“It was the only old home the children had ever known. There ought to be a home for children to come to, - and their children, - a central place, to which they could always bring their joys and sorrows – an old familiar place for them to return to on Sundays and Christmases. An old home ought always to stand like a mother with open arms. It ought to be here waiting for the children to come to it, - like homing pigeons.”
“Grace was loath to accept the decision. ‘As I said, I’m sorry. You owe it to yourself, if you possibly can go. Your life has been so narrow, Mother . . . just here, all the time. You ought to get out now and see things.’
Unwittingly, as so often she did, Grace had hurt her Mother’s feelings. For a moment Abbie nursed her little hurt, and then she said quietly, ‘You know Grace, its queer, but I don’t feel narrow. I feel broad. How can I explain it to you, so you would understand? I’ve seen everything . . . and I’ve hardly been away from this yard. I’ve seen the sun set behind the Alps over there when the clouds have been piled up on the edge of the prairie. I’ve seen the ocean billows in the rise and fall of the prairie grass. I’ve seen history in the making . . . three ugly wars flare up and die down. I’ve sent a lover and two brothers to one, a son and son-in-law to another and two grandsons to the other. I’ve seen the feeble beginnings of a raw state and the civilization that developed there, and I’ve been part of the beginning and part of the growth. I’ve married . . . and borne children and looked into the face of death. Is childbirth narrow, Grace? Or marriage? Or death? When you’ve experienced all of those things, Grace, the spirit has traveled although the body has been confined. I think travel is a rare privilege and I’m glad you can have it. But not every one who stays at home is narrow and not every one who travels is broad. I think if you understand humanity . . . can sympathize with every creature . . . can put yourself into the personality of every one . . . you’re not narrow . . . you’re broad.’”

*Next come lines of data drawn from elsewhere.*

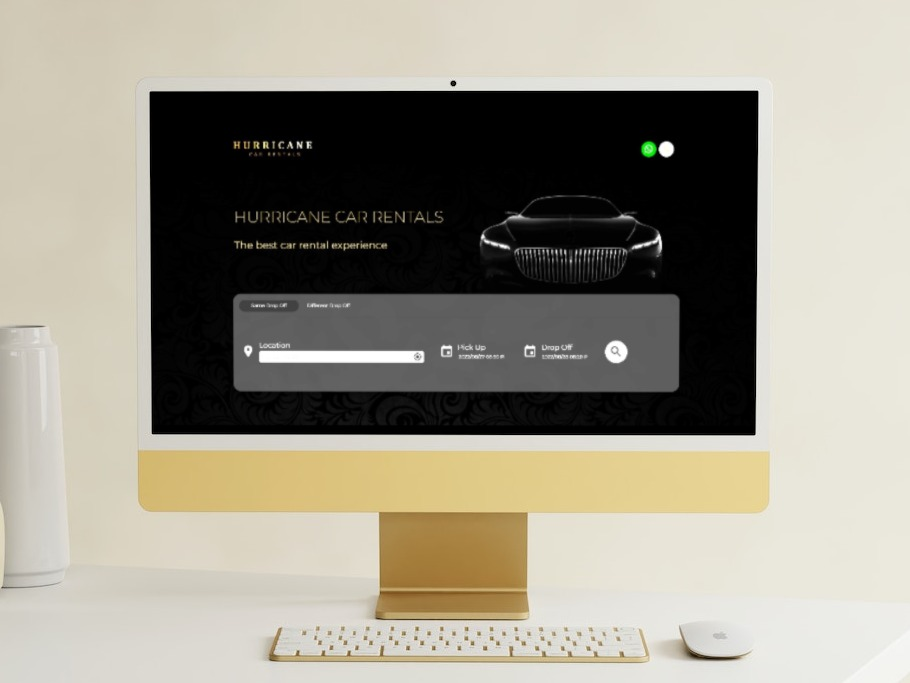
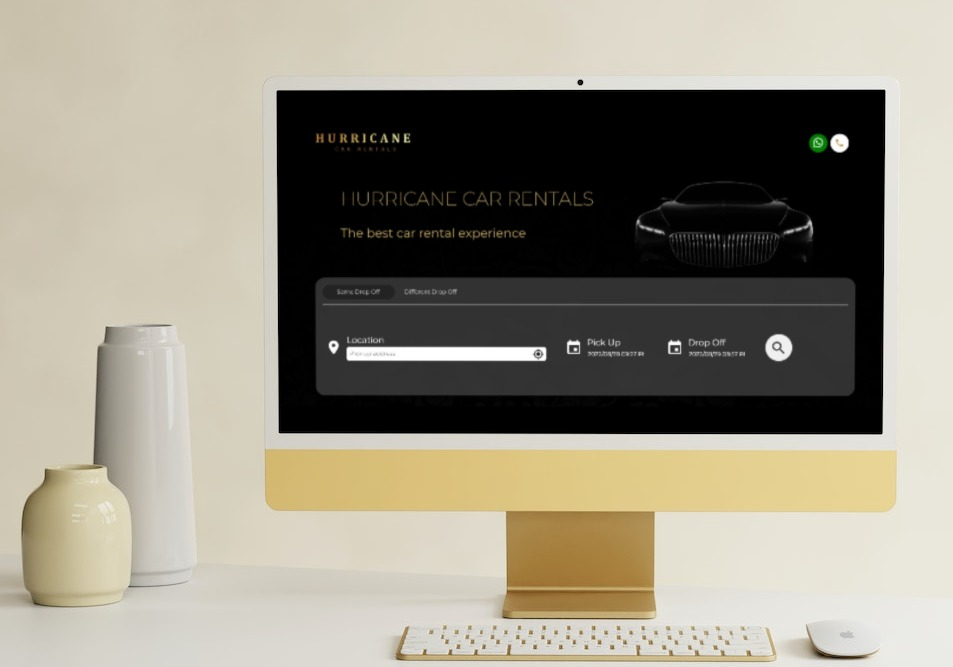
portfolio2

diff --git a/portfolio-details1.html b/portfolio-details1.html
@@ -1,0 +1,183 @@
+<!DOCTYPE html>
+<html lang="en">
+
+<head>
+  <meta charset="utf-8">
+  <meta content="width=device-width, initial-scale=1.0" name="viewport">
+
+  <title>Portfolio Details</title>
+  <meta content="" name="description">
+  <meta content="" name="keywords">
+
+  <!-- Favicons -->
+  <link href="assets/img/fav.jpg" rel="icon">
+  <link href="assets/img/apple-touch-icon.png" rel="apple-touch-icon">
+
+  <!-- Google Fonts -->
+  <link href="https://fonts.googleapis.com/css?family=Open+Sans:300,300i,400,400i,600,600i,700,700i|Raleway:300,300i,400,400i,500,500i,600,600i,700,700i|Poppins:300,300i,400,400i,500,500i,600,600i,700,700i" rel="stylesheet">
+
+  <!-- Vendor CSS Files -->
+  <link href="assets/vendor/aos/aos.css" rel="stylesheet">
+  <link href="assets/vendor/bootstrap/css/bootstrap.min.css" rel="stylesheet">
+  <link href="assets/vendor/bootstrap-icons/bootstrap-icons.css" rel="stylesheet">
+  <link href="assets/vendor/boxicons/css/boxicons.min.css" rel="stylesheet">
+  <link href="assets/vendor/glightbox/css/glightbox.min.css" rel="stylesheet">
+  <link href="assets/vendor/swiper/swiper-bundle.min.css" rel="stylesheet">
+
+  <!-- Template Main CSS File -->
+  <link href="assets/css/style.css" rel="stylesheet">
+
+  <!-- =======================================================
+  * Template Name: iPortfolio - v3.3.0
+  * Template URL: https://bootstrapmade.com/iportfolio-bootstrap-portfolio-websites-template/
+  * Author: BootstrapMade.com
+  * License: https://bootstrapmade.com/license/
+  ======================================================== -->
+</head>
+
+<body>
+
+  <!-- ======= Mobile nav toggle button ======= -->
+  <i class="bi bi-list mobile-nav-toggle d-xl-none"></i>
+
+  <!-- ======= Header ======= -->
+  <header id="header">
+    <div class="d-flex flex-column">
+      <div class="profile">
+        <img
+          src="assets/img/profile.png"
+          alt=""
+          class="img-fluid rounded-circle"
+        />
+        <h1 class="text-light"><a href="index.html">Zahraa Saman</a></h1>
+        <!-- <div class="social-links mt-3 text-center">
+        <a href="#" class="twitter"><i class="bx bxl-twitter"></i></a>
+        <a href="#" class="facebook"><i class="bx bxl-facebook"></i></a>
+        <a href="#" class="instagram"><i class="bx bxl-instagram"></i></a>
+        <a href="#" class="google-plus"><i class="bx bxl-skype"></i></a>
+        <a href="#" class="linkedin"><i class="bx bxl-linkedin"></i></a>
+      </div> -->
+      </div>
+
+      <nav id="navbar" class="nav-menu navbar">
+        <ul>
+          <li>
+            <a href="#hero" class="nav-link scrollto active"
+              ><i class="bx bx-home"></i> <span>Home</span></a
+            >
+          </li>
+          <li>
+            <a href="#about" class="nav-link scrollto"
+              ><i class="bx bx-user"></i> <span>About</span></a
+            >
+          </li>
+          <li>
+            <a href="#resume" class="nav-link scrollto"
+              ><i class="bx bx-file-blank"></i> <span>Resume</span></a
+            >
+          </li>
+          <!-- <li>
+            <a href="#portfolio" class="nav-link scrollto"
+              ><i class="bx bx-book-content"></i> <span>Portfolio</span></a
+            >
+          </li> -->
+        
+          <li>
+            <a href="#contact" class="nav-link scrollto"
+              ><i class="bx bx-envelope"></i> <span>Contact</span></a
+            >
+          </li>
+        </ul>
+      </nav>
+      <!-- .nav-menu -->
+    </div>
+  </header><!-- End Header -->
+
+  <main id="main">
+
+    <!-- ======= Breadcrumbs ======= -->
+    <section id="breadcrumbs" class="breadcrumbs">
+      <div class="container">
+
+        <div class="d-flex justify-content-between align-items-center">
+          <h2>Portfoio Details</h2>
+          <ol>
+            <li><a href="index.html">Home</a></li>
+            <li>Portfoio Details</li>
+          </ol>
+        </div>
+
+      </div>
+    </section><!-- End Breadcrumbs -->
+
+    <!-- ======= Portfolio Details Section ======= -->
+    <section id="portfolio-details" class="portfolio-details">
+      <div class="container">
+
+        <div class="row gy-4">
+
+          <div class="col-lg-8">
+            <div class="portfolio-details-slider swiper-container">
+              <div class="swiper-wrapper align-items-center">
+
+                <div class="swiper-slide">
+                  <img src="assets/img/portfolio/portfolio-details-6.jpg" alt="">
+                </div>
+
+                <div class="swiper-slide">
+                  <img src="assets/img/portfolio/portfolio-2.jpg" alt="">
+                </div>
+                                                                                                              
+                <div class="swiper-slide">
+                  <img src="assets/img/portfolio/portfolio-details-5.jpg" alt="">
+                </div>
+
+              </div>
+              <div class="swiper-pagination"></div>
+            </div>
+          </div>
+
+          <div class="col-lg-4">
+            <div class="portfolio-info">
+              <h3>Project information</h3>
+              <ul>
+                <li><strong>Project URL</strong>: <a href="https://www.hurricanecarrentals.co.za" target="_blank">www.hurricanecarrentals.co.za</a></li>
+                <li><strong>Details</strong>: Web system for car rental company</li>
+              </ul>
+            </div>
+           
+          </div>
+
+        </div>
+
+      </div>
+    </section><!-- End Portfolio Details Section -->
+
+  </main><!-- End #main -->
+
+  <!-- ======= Footer ======= -->
+  <footer id="footer">
+    <div class="container">
+     
+    </div>
+  </footer><!-- End  Footer -->
+
+  <a href="#" class="back-to-top d-flex align-items-center justify-content-center"><i class="bi bi-arrow-up-short"></i></a>
+
+  <!-- Vendor JS Files -->
+  <script src="assets/vendor/aos/aos.js"></script>
+  <script src="assets/vendor/bootstrap/js/bootstrap.bundle.min.js"></script>
+  <script src="assets/vendor/glightbox/js/glightbox.min.js"></script>
+  <script src="assets/vendor/isotope-layout/isotope.pkgd.min.js"></script>
+  <script src="assets/vendor/php-email-form/validate.js"></script>
+  <script src="assets/vendor/purecounter/purecounter.js"></script>
+  <script src="assets/vendor/swiper/swiper-bundle.min.js"></script>
+  <script src="assets/vendor/typed.js/typed.min.js"></script>
+  <script src="assets/vendor/waypoints/noframework.waypoints.js"></script>
+
+  <!-- Template Main JS File -->
+  <script src="assets/js/main.js"></script>
+
+</body>
+
+</html>

diff --git a/index.html b/index.html
@@ -305,16 +305,16 @@
             <div class="col-lg-4 col-md-6 portfolio-item filter-app">
               <div class="portfolio-wrap">
                 <img
-                  src="assets/img/portfolio/portfolio-1.jpg"
+                  src="assets/img/portfolio/portfolio-details-1.jpg"
                   class="img-fluid"
                   alt=""
                 />
                 <div class="portfolio-links">
                   <a
-                    href="assets/img/portfolio/portfolio-1.jpg"
+                    href="assets/img/portfolio/portfolio-details-1.jpg"
                     data-gallery="portfolioGallery"
                     class="portfolio-lightbox"
-                    title="App 1"
+                    title="Sology website"
                     ><i class="bx bx-plus"></i
                   ></a>
                   <a href="portfolio-details.html" title="More Details"
@@ -327,19 +327,19 @@
             <div class="col-lg-4 col-md-6 portfolio-item filter-web">
               <div class="portfolio-wrap">
                 <img
-                  src="assets/img/portfolio/portfolio-2.jpg"
+                  src="assets/img/portfolio/portfolio-details-3.jpg"
                   class="img-fluid"
                   alt=""
                 />
                 <div class="portfolio-links">
                   <a
-                    href="assets/img/portfolio/portfolio-2.jpg"
+                    href="assets/img/portfolio/portfolio-details-3.jpg"
                     data-gallery="portfolioGallery"
                     class="portfolio-lightbox"
-                    title="Web 3"
+                    title="Hurricane car rentals website"
                     ><i class="bx bx-plus"></i
                   ></a>
-                  <a href="portfolio-details.html" title="More Details"
+                  <a href="portfolio-details1.html" title="More Details"
                     ><i class="bx bx-link"></i
                   ></a>
                 </div>

diff --git a/portfolio-details.html b/portfolio-details.html
@@ -129,7 +129,7 @@
                 </div>
 
                 <div class="swiper-slide">
-                  <img src="assets/img/portfolio/portfolio-details-3.jpg" alt="">
+                  <img src="assets/img/portfolio/portfolio-details-4.jpg" alt="">
                 </div>
 
               </div>
@@ -141,18 +141,12 @@
             <div class="portfolio-info">
               <h3>Project information</h3>
               <ul>
-                <li><strong>Category</strong>: Web design</li>
-                <li><strong>Client</strong>: ASU Company</li>
-                <li><strong>Project date</strong>: 01 March, 2020</li>
-                <li><strong>Project URL</strong>: <a href="#">www.example.com</a></li>
+            
+                <li><strong>Project URL</strong>: <a href="https://www.sology.net" target="_blank">www.sology.net</a></li>
+                <li><strong>Details</strong>: Landing page for IT company</li>
               </ul>
             </div>
-            <div class="portfolio-description">
-              <h2>This is an example of portfolio detail</h2>
-              <p>
-                Autem ipsum nam porro corporis rerum. Quis eos dolorem eos itaque inventore commodi labore quia quia. Exercitationem repudiandae officiis neque suscipit non officia eaque itaque enim. Voluptatem officia accusantium nesciunt est omnis tempora consectetur dignissimos. Sequi nulla at esse enim cum deserunt eius.
-              </p>
-            </div>
+           
           </div>
 
         </div>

Overall, A Lantern in her Hand is a classic pioneer tale that also is a wonderful tale of a mother. I loved reading it again.
Book Source: An original copy from 1928 that I picked up at an antique store earlier in my life.